IT PLAYED to rave reviews at this year's London Film Festival,
so it is little wonder that US film critics are going wild over
21 Grams, the new film from Amores
Perros director, Alejandro González Iñárritu.
The movie stars Sean Penn, Naomi Watts and Benicio Del Toro and
focuses on the lives of three apparent strangers, who lives are
brought together by one tragic incident.
Penn stars as a terminally ill mathematics professor, in need
of a heart transplant, while Watts portrays a single mother battling
her grief and addictions, and Del Toro is an ex-con in search
The ensuing movie has been described by Entertainment Weekly
as 'a startlingly crafted movie, with several extraordinary performances'.
It awarded the film a B+.
The Los Angeles Times, meanwhile, observed that 'Watts,
Penn and Del Toro have all been brilliant before, and if we're
lucky, they will all be brilliant again. But to watch these three
- working alone and in tandem - is to experience the strange,
at times frightening alchemy of screen acting'.
While the Hollywood Reporter stated that 'this movie knocks
you out with an astonishing blend of hyper-realism, visual complexity
and powerful themes'.
Better still was Reel Views, which awarded it four out
of four, and stated that it is 'one of the year's most compelling
And the New York Post, which opined that 'the title refers
to the weight - perhaps the soul - the body is said to lose at
the precise moment of death.
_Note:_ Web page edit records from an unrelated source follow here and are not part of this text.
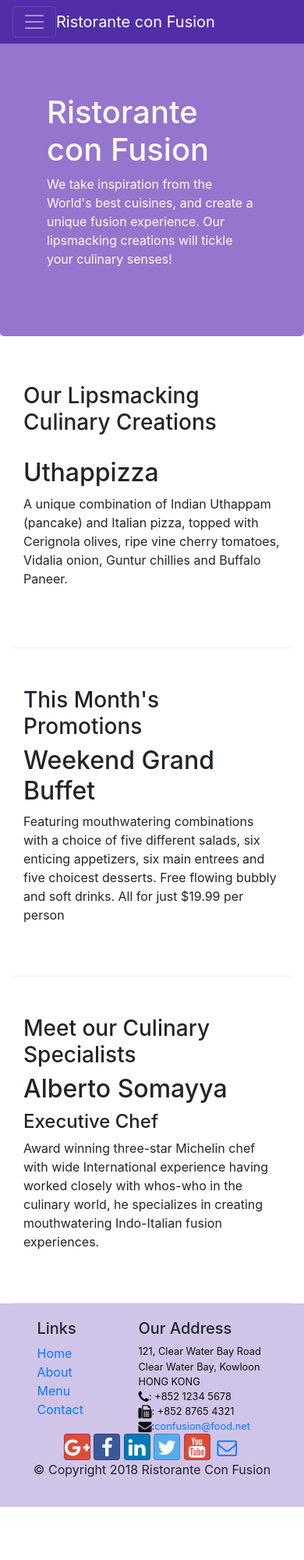
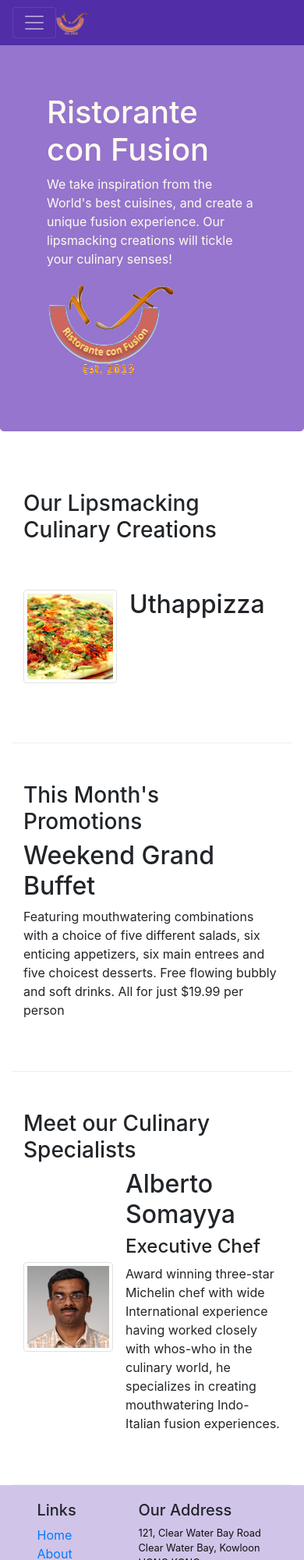
Before and after one commit to deepanshuoct12/Resturant_website, a website: page index.html in a window 390 px wide. Shown: the top 2000 px of the page at 78% size. Before the commit the page ends 1932 px from the top, so only its background shows below. Drawn offline with nearby package versions, Linux system fonts and the light colour scheme.

Commit message:
media and images

```diff
--- a/index.html
+++ b/index.html
@@ -21,7 +21,7 @@
            <button class="navbar-toggler" type="button" data-toggle="collapse" data-target="#Navbar">
              <span class="navbar-toggler-icon"></span>
            </button>
-           <a class="navbar-brand mr-auto" href="#">Ristorante con Fusion</a>
+           <a class="navbar-brand mr-auto" href="#"><img src="img/logo.png" height="30" width="41"></a>
           <div class="collapse navbar-collapse" id="Navbar">
              <ul class="navbar-nav mr-auto">
                 <li class="nav-item active"><a class="nav-link" href="#"><span class="fa fa-home fa-lg"></span> Home</a></li>
@@ -40,8 +40,9 @@
                     <h1>Ristorante con Fusion</h1>
                     <p>We take inspiration from the World's best cuisines, and create a unique fusion experience. Our lipsmacking creations will tickle your culinary senses!</p>
                 </div>
-                <div class="col-12 col-sm">
-                </div>
+                <div class="col-12 col-sm align-self-center">
+                        <img src="img/logo.png" class="img-fluid">
+                 </div>
             </div>
         </div>
     </header>
@@ -52,8 +53,13 @@
                 <h3>Our Lipsmacking Culinary Creations</h3>
             </div>
             <div class="col col-sm order-sm-first col-md">
-                <h2>Uthappizza</h2>
-                <p>A unique combination of Indian Uthappam (pancake) and Italian pizza, topped with Cerignola olives, ripe vine cherry tomatoes, Vidalia onion, Guntur chillies and Buffalo Paneer.</p>
+                <div class="media">
+                <img class="d-flex mr-3 img-thumbnail align-self-center" src="img/uthappizza.png" alt="uthappizza">
+                <div class="media-body">
+                        <h2 class="mt-0">Uthappizza</h2>
+                        <p class="d-none d-sm-block">A unique combination of Indian Uthappam (pancake) and Italian pizza, topped with Cerignola olives, ripe vine cherry tomatoes, Vidalia onion, Guntur chillies and Buffalo Paneer.</p>
+                </div>
+                </div>
             </div>
         </div>
 
@@ -73,9 +79,14 @@
                 <h3>Meet our Culinary Specialists</h3>
             </div>
             <div class="col col-sm order-sm-first col-md">
-                <h2>Alberto Somayya</h2>
-                <h4>Executive Chef</h4>
-                <p>Award winning three-star Michelin chef with wide International experience having worked closely with whos-who in the culinary world, he specializes in creating mouthwatering Indo-Italian fusion experiences. </p>
+                <div class="media">
+                    <img class="d-flex mr-3 img-thumbnail align-self-center" src="img/alberto.png" alt="alberto">
+                    <div class="media-body">
+                            <h2 class="mt-0">Alberto Somayya</h2>
+                            <h4>Executive Chef</h4>
+                            <p>Award winning three-star Michelin chef with wide International experience having worked closely with whos-who in the culinary world, he specializes in creating mouthwatering Indo-Italian fusion experiences. </p>
+                    </div>
+                </div>
             </div>
         </div>
     </div>
```
Also changed, not shown: aboutus.html (+3 -2 lines), contactus.html (+4 -3 lines), img/alberto.png (added), img/buffet.png (added), img/logo.png (added), img/uthappizza.png (added), 1 other file.
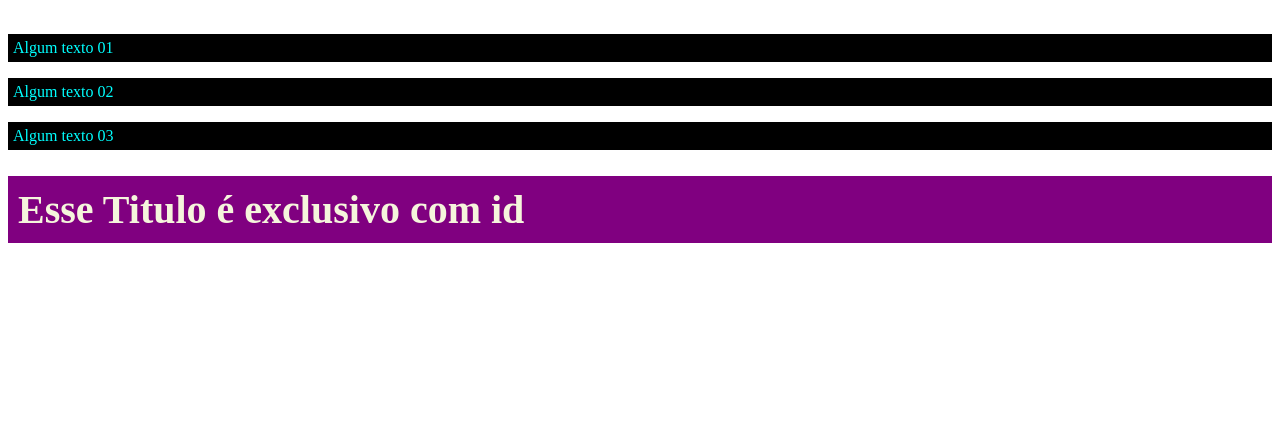
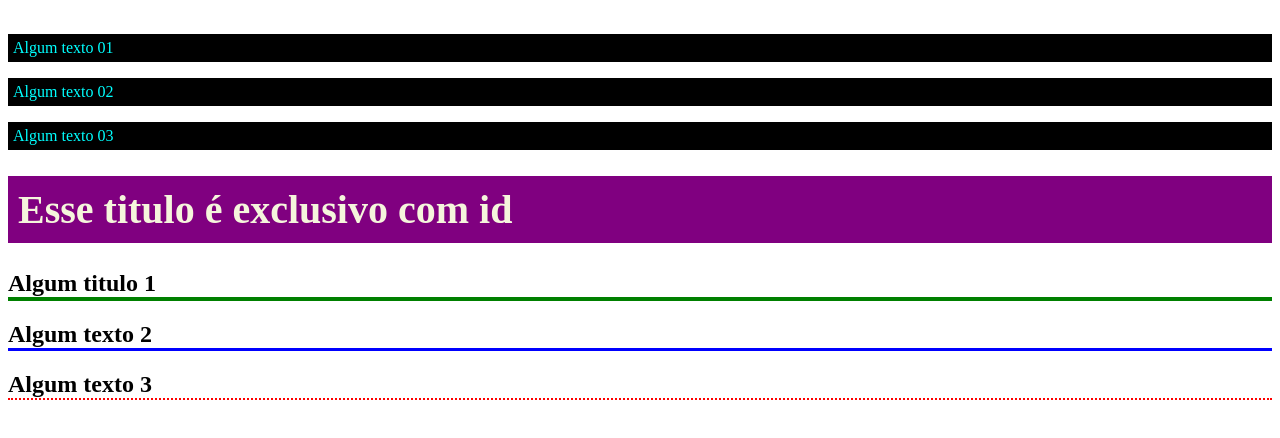
Before and after one commit to LidySenac/11-03-html, a plain HTML site: page index.html in a window 1280 px wide. Shown: the part 662-1100 px from the top of the page. Drawn offline with Linux system fonts and the light colour scheme.

Commit message:
10 regras

```diff
--- a/css/style.css
+++ b/css/style.css
@@ -25,3 +25,15 @@ body{
     padding: 10px;
     font-size: 40px;
 }
+
+h2{
+    border-bottom: 2px dotted red;
+}
+
+.titulo{
+    border-bottom: 3px solid blue;
+}
+
+#algum-titulo{
+    border-bottom: 4px solid green;
+}
--- a/index.html
+++ b/index.html
@@ -55,8 +55,15 @@
 
 <!-- ID -->
 
-<h1 id="exclusive-title">Esse Titulo é exclusivo com id</h1>
+<h1 id="exclusive-title">Esse titulo é exclusivo com id</h1>
 
+<!-- 10 multiplas regras -->
+
+<h2 id="algum-titulo" class="titulo">Algum titulo 1</h2>
+
+<h2 class="titulo">Algum texto 2</h2>
+
+<h2>Algum texto 3</h2>
 
 </body>
 </html>
```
But 21 Grams has no shortage of soul,
wit or intelligence'.
Still glowing were the likes of the New York Daily News,
which wrote that 'using the structure of Amores Perros, Inarritu
takes his complex tale of hope and redemption and breaks it into
a mosaic of emotional tiles that add up to more than the whole'.
And the New York Times, which predicted that it 'may well
be the crowning work of this year'.
It added that 'you won't come out unaffected, because the depths
of intimacy that the Mexican director Alejandro González
Iñárritu plumbs here are so rarely touched by filmmakers
that 21 Grams is tantamount to the discovery of a new country'.
USA Today praised it, too, stating that it 'unstintingly
explores and exposes excruciating pain, raw grief, ruinous vengeance
and life-affirming resilience, creating human portraits that are
uncommonly exhilarating in their honesty'.
While the New York Observer wrote that it is 'a sad movie
about the irony of inescapable destiny, it left me captivated
Film Journal International, meanwhile, stated that 'Inarritu
and his fellow artists have contrived something wondrous, a formally
innovative fugue filled with demons and despair that somehow comes
down on the side of life'.
And Rolling Stone gleefully predicted that 'you won't
see more explosive acting this year'.
The Onion's AV Club said that it is 'a nearly unparalleled
actor's showcase, the film boasts performances of impressive quality
While Variety concludes this overview by stating that
it 'cements [Iñárritu's] reputation as a boldly
The film opens in the UK next year and is already one of the
contenders for film of 2004, along with the equally sublime Lost